6. What is the best part about hosting a Cancer Council Girls' Nights In?

Cancer Council’s Girls’ Night In campaign gets women in a room together to open up the dialogue around women’s cancers. Whether it’s telling their stories or talking about symptoms, asking people how they’re feeling, it’s a chance to pause and think about it and what it means and how it can affect you.

7. What would you say to Australian women to encourage them to host their own Cancer Council Girls’ Night In this October?

If we can take the opportunity to get together, get women to speak about their health, learn something new, raise awareness and funds to help beat women’s cancers, it’ll make a huge difference. Everything helps – whether it’s going towards early detection tools or new drug treatments, it’s all important. Cancer could happen to anyone. If I had known about symptoms earlier, maybe my story would have turned out differently.

8. What are your top tips for organising a Cancer Council Girls’ Night In?

My top tips would be to set a theme – mine is a pyjama party, but it could be anything – make a Facebook event and invite all the important women in your life, and really take the opportunity to focus on women’s cancers while still having a good time.

9. After you've hosted your Cancer Council Girls' Night In, what's your next big adventure?

My next adventure is to travel Asia. I definitely want to go to China, Japan, Hong Kong and Singapore.
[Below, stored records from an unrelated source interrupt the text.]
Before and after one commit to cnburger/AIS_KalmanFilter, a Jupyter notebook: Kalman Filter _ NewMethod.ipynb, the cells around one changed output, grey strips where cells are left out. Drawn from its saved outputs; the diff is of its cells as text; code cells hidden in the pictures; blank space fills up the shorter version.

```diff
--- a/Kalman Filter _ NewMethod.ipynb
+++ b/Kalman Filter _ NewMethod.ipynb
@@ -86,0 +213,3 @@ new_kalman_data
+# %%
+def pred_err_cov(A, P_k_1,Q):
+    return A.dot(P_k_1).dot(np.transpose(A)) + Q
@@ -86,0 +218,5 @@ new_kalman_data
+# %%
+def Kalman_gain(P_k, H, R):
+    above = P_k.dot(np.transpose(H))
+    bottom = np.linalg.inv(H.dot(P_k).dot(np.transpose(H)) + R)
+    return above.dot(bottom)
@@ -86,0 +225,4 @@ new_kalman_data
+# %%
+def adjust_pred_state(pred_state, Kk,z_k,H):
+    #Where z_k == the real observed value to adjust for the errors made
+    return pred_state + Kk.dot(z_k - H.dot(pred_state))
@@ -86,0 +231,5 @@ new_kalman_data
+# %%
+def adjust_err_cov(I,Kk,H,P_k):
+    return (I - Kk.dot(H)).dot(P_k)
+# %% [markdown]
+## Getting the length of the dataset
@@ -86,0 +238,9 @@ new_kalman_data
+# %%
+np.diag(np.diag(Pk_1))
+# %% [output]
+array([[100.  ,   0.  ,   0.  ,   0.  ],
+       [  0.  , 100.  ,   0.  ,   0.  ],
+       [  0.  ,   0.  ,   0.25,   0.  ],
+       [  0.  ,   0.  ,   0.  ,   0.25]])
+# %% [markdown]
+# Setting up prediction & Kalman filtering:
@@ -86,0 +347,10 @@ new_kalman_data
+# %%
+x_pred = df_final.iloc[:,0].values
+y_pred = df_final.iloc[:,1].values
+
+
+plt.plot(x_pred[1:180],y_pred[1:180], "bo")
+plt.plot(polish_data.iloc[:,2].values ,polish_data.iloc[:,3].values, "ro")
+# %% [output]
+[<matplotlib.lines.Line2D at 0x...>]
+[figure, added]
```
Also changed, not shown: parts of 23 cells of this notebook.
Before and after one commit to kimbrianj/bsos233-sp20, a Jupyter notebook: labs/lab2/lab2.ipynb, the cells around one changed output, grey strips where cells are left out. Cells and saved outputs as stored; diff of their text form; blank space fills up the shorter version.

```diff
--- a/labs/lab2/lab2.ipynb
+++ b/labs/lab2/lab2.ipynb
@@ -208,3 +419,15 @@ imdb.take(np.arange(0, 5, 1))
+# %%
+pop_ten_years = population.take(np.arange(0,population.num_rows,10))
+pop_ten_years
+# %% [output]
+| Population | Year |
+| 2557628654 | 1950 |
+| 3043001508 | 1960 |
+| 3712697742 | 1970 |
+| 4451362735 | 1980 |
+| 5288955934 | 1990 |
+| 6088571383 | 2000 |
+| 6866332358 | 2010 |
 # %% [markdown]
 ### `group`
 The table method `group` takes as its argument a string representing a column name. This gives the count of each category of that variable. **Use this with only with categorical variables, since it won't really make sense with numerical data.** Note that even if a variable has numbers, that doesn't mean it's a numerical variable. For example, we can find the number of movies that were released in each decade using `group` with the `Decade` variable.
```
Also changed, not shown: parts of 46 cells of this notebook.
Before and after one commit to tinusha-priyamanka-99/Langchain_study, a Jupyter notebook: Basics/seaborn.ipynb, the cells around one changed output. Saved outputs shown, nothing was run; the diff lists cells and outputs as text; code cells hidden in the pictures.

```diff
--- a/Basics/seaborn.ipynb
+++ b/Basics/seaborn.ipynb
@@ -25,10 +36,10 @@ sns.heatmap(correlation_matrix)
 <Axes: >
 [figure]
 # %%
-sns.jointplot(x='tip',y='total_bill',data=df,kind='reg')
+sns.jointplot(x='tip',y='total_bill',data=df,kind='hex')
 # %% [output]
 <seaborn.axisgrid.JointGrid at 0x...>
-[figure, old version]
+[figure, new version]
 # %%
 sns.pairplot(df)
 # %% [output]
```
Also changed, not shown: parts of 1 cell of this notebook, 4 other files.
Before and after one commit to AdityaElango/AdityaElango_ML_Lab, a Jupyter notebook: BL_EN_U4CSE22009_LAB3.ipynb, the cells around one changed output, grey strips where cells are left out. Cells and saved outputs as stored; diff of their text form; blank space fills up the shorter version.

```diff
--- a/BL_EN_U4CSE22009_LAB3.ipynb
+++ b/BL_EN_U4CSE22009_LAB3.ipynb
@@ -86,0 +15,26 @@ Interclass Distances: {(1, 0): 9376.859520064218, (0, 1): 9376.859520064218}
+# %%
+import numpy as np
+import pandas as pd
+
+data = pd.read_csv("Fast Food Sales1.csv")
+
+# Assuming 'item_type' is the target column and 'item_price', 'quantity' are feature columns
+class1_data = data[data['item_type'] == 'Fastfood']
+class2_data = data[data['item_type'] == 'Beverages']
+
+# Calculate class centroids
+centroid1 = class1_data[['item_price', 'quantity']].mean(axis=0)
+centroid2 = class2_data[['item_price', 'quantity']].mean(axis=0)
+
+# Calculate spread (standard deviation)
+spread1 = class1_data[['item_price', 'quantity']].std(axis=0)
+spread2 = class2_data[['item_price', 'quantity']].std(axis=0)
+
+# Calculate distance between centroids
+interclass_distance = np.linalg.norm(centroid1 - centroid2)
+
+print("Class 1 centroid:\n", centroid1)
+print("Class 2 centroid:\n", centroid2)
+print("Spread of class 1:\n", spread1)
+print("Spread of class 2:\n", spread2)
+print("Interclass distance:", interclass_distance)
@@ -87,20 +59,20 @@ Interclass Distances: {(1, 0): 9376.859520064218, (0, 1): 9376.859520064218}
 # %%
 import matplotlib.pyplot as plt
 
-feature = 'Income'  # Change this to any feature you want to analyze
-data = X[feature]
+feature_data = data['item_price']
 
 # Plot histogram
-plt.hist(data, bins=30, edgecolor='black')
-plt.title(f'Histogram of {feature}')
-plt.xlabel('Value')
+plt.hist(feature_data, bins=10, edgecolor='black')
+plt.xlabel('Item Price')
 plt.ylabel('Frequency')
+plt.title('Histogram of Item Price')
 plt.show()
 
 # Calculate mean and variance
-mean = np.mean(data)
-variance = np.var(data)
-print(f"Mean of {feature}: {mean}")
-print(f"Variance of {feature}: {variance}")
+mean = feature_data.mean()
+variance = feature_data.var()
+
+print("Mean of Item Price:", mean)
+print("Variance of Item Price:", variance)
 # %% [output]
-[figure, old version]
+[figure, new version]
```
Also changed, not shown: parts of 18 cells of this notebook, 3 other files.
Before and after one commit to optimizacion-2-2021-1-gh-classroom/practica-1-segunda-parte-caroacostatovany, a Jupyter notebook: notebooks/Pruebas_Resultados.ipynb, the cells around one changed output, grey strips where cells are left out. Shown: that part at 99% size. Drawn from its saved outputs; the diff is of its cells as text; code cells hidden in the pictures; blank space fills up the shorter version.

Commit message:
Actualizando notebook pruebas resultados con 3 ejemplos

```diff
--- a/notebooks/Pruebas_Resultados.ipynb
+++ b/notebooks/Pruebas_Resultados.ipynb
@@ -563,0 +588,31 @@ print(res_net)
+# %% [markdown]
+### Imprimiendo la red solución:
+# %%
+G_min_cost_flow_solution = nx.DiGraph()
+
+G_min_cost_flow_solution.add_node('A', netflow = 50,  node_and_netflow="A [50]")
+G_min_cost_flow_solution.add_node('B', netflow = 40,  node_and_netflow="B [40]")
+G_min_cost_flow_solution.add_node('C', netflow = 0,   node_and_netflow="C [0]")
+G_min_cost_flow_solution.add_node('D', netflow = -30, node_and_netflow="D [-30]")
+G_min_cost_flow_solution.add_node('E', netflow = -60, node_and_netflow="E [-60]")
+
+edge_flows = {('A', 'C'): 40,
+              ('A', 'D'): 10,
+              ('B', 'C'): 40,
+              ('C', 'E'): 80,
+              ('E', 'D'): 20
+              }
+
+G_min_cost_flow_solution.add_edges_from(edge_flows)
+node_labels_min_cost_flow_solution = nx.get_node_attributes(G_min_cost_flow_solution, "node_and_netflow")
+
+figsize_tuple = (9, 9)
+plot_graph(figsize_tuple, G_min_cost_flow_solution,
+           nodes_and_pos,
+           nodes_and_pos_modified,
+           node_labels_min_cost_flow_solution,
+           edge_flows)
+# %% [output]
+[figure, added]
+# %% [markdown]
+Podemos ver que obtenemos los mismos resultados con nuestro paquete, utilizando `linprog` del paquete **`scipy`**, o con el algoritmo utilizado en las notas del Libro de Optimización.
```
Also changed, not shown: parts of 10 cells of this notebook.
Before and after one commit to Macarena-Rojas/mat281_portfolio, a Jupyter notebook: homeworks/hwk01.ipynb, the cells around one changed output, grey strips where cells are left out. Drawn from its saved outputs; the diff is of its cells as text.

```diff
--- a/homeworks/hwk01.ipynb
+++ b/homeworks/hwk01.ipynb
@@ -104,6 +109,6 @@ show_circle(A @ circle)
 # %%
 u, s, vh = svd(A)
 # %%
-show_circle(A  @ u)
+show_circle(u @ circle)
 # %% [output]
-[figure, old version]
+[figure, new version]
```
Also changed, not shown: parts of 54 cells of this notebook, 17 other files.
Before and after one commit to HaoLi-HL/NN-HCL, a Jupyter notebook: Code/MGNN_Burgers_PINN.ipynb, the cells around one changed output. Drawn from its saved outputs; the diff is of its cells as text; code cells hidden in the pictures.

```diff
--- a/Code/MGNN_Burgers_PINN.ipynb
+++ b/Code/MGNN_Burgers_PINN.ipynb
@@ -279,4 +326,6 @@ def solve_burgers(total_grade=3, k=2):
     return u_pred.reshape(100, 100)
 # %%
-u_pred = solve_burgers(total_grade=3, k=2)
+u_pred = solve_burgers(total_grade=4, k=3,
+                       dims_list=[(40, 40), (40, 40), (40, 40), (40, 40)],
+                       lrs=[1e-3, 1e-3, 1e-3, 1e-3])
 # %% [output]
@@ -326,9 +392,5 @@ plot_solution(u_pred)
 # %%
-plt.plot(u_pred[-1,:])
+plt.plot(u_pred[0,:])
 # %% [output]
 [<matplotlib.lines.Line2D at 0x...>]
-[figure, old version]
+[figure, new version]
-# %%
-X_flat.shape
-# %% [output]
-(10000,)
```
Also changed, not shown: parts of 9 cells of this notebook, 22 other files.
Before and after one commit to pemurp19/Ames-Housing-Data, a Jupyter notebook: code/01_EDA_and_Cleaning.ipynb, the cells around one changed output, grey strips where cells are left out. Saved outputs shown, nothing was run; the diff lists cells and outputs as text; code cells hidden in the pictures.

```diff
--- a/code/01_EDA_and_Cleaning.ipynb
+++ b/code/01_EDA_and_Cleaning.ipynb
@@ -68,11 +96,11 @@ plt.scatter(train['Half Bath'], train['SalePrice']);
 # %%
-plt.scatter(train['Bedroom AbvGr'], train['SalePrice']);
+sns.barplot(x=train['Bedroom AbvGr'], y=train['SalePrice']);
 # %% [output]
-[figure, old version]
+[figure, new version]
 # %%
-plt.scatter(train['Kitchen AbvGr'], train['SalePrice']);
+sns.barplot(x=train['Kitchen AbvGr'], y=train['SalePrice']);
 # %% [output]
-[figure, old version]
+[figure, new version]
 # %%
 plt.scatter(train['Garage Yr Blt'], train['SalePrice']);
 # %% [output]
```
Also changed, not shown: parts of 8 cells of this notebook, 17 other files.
I want to see the Great Wall of China because it’s always fascinated me, and of course eat all the delicious food.

What sort of theme would you have for your Girls' Night In?